The UK Hydrological Outlook has undergone an upgrade in order to improve the accuracy of the hydrological forecast. Katie Facer-Childs and Steve Turner explain more...

The UK Hydrological Outlook, which has recently celebrated its 10-year anniversary, provides an insight into future hydrological conditions across the UK. Specifically, it describes likely trajectories for river flows and groundwater levels on a monthly basis, with a particular focus on the next three months. 

The UK Hydrological Outlooks team have transitioned our meteorological based forecasts, or “river flow from rainfall forecasts” over to a new forecasting method provided by the Met Office, improving the spatial distribution of rainfall forecasts, and the predictability of winter river flow conditions driven by atmospheric circulation patterns (such as, for example, the North Atlantic Oscillation). 

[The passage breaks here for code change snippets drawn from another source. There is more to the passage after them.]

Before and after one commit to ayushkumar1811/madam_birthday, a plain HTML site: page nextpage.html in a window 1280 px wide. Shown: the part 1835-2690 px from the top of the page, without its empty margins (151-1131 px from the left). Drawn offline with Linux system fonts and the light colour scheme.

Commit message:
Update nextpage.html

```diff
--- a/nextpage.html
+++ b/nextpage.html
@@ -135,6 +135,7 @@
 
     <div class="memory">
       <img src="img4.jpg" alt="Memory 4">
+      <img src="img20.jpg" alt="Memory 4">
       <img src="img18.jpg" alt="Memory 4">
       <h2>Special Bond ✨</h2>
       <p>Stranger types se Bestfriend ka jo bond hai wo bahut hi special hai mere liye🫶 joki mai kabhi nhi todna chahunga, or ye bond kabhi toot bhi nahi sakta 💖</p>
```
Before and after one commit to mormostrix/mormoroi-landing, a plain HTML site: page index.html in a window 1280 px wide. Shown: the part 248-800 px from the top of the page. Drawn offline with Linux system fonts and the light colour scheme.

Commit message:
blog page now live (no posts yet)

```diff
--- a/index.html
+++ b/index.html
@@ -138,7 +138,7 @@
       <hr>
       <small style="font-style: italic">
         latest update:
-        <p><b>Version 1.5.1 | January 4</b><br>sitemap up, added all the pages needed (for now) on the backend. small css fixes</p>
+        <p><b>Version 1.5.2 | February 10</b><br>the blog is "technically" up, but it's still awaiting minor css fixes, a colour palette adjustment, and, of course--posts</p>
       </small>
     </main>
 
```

Surface pressure map of North Atlantic and western Europe
Surface pressure map: The new forecasting method improves the predictability of winter river flow conditions driven by atmospheric circulation patterns

The historical weather analogues method uses Met Office predictions of average weather one and three months ahead as input to hydrological models. High-resolution weather observations from HadUK-Grid are used to provide finer spatial detail than directly produced by the Met Office forecast model. 

This is achieved by seeking ‘analogues’ – periods in UK weather records with similar weather patterns to those predicted. The forecast period is split into thirds and observed data for each third is taken from different past years, having accounted for non-weather-related trends. The pool of all possible combinations creates the set of weather scenarios available for use as analogues to the forecast weather. The benefit of this ‘shuffling’ approach is that it gives a much larger selection for matching the forecast, meaning the method is not constrained by the limited number of observed years.  

For each member of the Met Office forecast ensemble, the 10 analogues of shuffled weather data that best match the predicted average weather pattern (surface pressure map) over the whole forecast period are selected. These dates are then used to extract rainfall and temperature data to use as inputs to the catchment-based GR6J model and 1km Grid-to-Grid/Water Balance Models, creating ensembles of hydrological forecasts. 

Initial assessments demonstrate considerable improvement in hydrological forecasts using these historic weather analogues over previous rainfall inputs, especially in winter and in the north-east, where predictability from initial hydrological conditions (and Ensemble Streamflow Prediction forecasts) is typically low. 

10 maps of mean sea level pressure anomalies and 10 maps of rainfall
Historic weather analogues: Combinations of past winter weather data that match the predicted average weather pattern inform our modelling to create a hydrological forecast

The results of these new methods will be available in the monthly UK Hydrological Outlook PDF on the UK Hydrological Outlook website and can be explored interactively on the Outlooks portal. More information about the methods can also be found on the UK Hydrological Outlooks website.  

Katie Facer-Childs and Steve Turner